Cindy Pon is the author of “Silver Phoenix” (Greenwillow, 2009), which was named one of the Top Ten Fantasy and Science Fiction Books for Youth by the American Library Association’s Booklist, and one of 2009′s best Fantasy, Science Fiction and Horror by VOYA. The sequel to “Silver Phoenix”, titled “Fury of the Phoenix”, was released in April 2011. Her first published short story is featured in “Diverse Energies”, a multicultural YA dystopian anthology from Tu Books (October 2012). Cindy is also a Chinese brush painting student of over a decade.
For what age audience do you write?
I write upper young adult fantasy (for fourteen years plus) based on ancient China. And I’m trying my hand at a YA sci-fi for the first time this summer.
Henry: Wow, that is quite a time jump from ancient China to sci-fi.
Tell us about your latest book.
It is an expansion of my short story in Diverse Energies anthology, a cyberpunk set in Taipei.
Henry: Looks like someone is going to be writing off a vacation to Taiwan.
What do you hope readers will get from reading that book?
Never more than that they enjoyed the journey. If they fall in love, it is the biggest compliment to me as an author.
What aspect of writing do you find most challenging?
Rough drafting is the most challenging for me. I am not an outliner so the unknown can be scary. But also, exhilarating and fun.
Henry: I am an outliner, and rough drafting is also the most challenging for me too.
What is a powerful lesson you’ve learned from being a writer?
Probably to trust your own process. There is a lot of noise out there telling you how to do it right. As a beginner, you take in the advice, but the truth of the matter is, each writer’s process is unique to her or him. And often, might be unique to the book you are working on.
Henry: That is the first time I’ve heard that, and the wisdom of it really resonates.
What has been a memorable experience that you never would have had if you had not been a writer?
Toasting Neil Gaiman before he accepted his Newbery Medal for The Graveyard Book at a private HarperCollins party in 2009 at ALA. It was a very memorable and inspiring night.
Henry: Wow, how cool is that? I recently got to meet Newbery winner Richard Peck. You can hear the craftsmanship even when he speaks.
What advice would you give to aspiring authors?
To read widely, and beyond your favorite genres. Also to keep writing. It is the only way to learn and improve–to find your own voice.
Henry: Yes, what is that saying? Like a lion is the product of all the zebras she’s eaten, so the writer is the product of all the books she’s read.
If you could have one superpower, what would it be?
Henry: Yes, you can’t go wrong with The Force.
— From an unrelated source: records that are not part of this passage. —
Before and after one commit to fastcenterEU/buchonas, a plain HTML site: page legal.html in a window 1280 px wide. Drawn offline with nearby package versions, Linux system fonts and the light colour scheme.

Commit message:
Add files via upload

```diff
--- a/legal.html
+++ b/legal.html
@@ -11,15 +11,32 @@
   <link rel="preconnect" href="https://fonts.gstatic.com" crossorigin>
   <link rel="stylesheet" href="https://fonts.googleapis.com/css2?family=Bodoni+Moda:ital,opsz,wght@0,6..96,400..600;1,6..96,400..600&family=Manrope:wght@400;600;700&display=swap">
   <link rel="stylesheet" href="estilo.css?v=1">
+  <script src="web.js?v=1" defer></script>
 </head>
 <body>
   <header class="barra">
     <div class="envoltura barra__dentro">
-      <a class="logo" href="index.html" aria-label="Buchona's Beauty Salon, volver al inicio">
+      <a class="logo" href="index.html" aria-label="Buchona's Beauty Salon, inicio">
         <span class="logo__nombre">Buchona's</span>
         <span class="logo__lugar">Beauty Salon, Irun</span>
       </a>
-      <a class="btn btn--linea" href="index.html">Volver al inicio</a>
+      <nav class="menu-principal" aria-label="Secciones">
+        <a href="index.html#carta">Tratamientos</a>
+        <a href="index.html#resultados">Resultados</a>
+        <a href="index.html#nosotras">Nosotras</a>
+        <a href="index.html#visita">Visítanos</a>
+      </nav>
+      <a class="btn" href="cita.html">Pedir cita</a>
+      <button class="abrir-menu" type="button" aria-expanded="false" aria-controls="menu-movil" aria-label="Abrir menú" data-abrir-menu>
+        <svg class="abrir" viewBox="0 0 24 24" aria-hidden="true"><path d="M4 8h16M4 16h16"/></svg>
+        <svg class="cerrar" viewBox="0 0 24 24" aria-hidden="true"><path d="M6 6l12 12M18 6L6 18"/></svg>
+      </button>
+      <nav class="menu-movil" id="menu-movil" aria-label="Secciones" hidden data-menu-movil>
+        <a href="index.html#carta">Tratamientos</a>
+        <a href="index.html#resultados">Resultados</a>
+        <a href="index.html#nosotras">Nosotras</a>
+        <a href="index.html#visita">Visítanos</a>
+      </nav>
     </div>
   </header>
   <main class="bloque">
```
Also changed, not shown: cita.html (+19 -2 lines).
I remember thinking as a kid how nice it would be to be able to change TV channels without getting up. The TV remote is telekinesis!
If you could have three authors over for dinner, who would it be?
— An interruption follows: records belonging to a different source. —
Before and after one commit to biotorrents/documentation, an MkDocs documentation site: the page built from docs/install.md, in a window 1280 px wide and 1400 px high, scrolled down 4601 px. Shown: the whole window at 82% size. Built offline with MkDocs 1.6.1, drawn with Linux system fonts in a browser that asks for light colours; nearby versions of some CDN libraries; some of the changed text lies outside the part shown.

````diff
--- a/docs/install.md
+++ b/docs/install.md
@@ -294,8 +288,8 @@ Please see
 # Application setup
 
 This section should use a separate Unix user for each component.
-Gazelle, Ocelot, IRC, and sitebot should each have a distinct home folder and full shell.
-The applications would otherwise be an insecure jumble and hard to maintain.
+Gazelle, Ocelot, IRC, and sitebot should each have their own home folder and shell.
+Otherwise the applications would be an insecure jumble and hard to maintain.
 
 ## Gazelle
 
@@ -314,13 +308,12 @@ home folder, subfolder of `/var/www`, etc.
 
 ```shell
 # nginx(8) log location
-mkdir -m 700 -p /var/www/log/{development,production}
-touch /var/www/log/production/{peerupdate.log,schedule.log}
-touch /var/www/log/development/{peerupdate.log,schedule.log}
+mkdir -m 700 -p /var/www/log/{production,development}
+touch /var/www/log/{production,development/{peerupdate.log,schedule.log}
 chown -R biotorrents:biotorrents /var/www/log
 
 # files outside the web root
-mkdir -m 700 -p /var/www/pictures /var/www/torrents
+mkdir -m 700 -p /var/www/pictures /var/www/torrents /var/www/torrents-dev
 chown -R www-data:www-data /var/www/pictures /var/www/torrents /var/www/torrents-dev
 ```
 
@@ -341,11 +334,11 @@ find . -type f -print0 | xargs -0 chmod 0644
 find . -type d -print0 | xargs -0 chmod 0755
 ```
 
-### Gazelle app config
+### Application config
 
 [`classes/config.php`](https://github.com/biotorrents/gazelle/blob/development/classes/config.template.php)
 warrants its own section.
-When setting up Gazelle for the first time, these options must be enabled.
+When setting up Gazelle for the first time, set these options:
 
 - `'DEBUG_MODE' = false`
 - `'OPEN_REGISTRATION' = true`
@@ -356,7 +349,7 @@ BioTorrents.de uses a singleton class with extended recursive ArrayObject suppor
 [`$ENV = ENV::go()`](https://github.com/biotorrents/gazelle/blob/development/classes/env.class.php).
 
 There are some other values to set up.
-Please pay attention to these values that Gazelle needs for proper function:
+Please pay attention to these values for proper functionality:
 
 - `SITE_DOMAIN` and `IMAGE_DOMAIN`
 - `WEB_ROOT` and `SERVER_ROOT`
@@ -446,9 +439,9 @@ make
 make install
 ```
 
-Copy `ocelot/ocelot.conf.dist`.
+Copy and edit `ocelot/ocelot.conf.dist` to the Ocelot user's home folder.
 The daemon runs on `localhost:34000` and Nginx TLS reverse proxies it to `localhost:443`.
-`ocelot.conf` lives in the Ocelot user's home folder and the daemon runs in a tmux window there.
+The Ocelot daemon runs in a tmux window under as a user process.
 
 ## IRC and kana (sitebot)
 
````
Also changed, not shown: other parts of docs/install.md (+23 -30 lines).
Iris Murdoch, Ursula K. Le Guin and Noel Streatfield. Because they are my favorite authors and are amazing writers and storytellers.
Henry: I loved Le Guin’s Earthsea fantasy trilogy as a kid. Wikipedia helpfully adds:
“Dame Iris Murdoch was an Irish-born British author and philosopher, best known for her novels about good and evil, sexual relationships, morality, and the power of the unconscious. Her first published novel, “Under the Net”, was selected in 1998 as one of Modern Library’s 100 best English-language novels of the 20th century.
Mary Noel Streatfeild was an English author, best known for children’s books including the “Shoes” series inaugurated by Ballet Shoes (1936). She won the third annual Carnegie Medal for “The Circus is Coming”, also published as “Circus Shoes”.”
I was tickled to read that her father later became a Bishop!
What is your favorite creature that exists only in literature?
I’ve always been fascinated by mermaids–even though I’m a little frightened of the ocean. I’m a poor swimmer and the sea is mercurial in temperament. Also, Medusa. She is a truly tragic figure in mythology in my mind.
What do you like to do when you’re not writing?
I’ve been a student of Chinese brush painting for twelve years and enjoy it very much. Also, reading and watching movies in the theater.
Where can readers find your work?
Henry: Yes, the folks at Mysterious Galaxy are very nice. We’ve launched our first two books there.
This interview is also posted to the San Diego Children’s Books Examiner.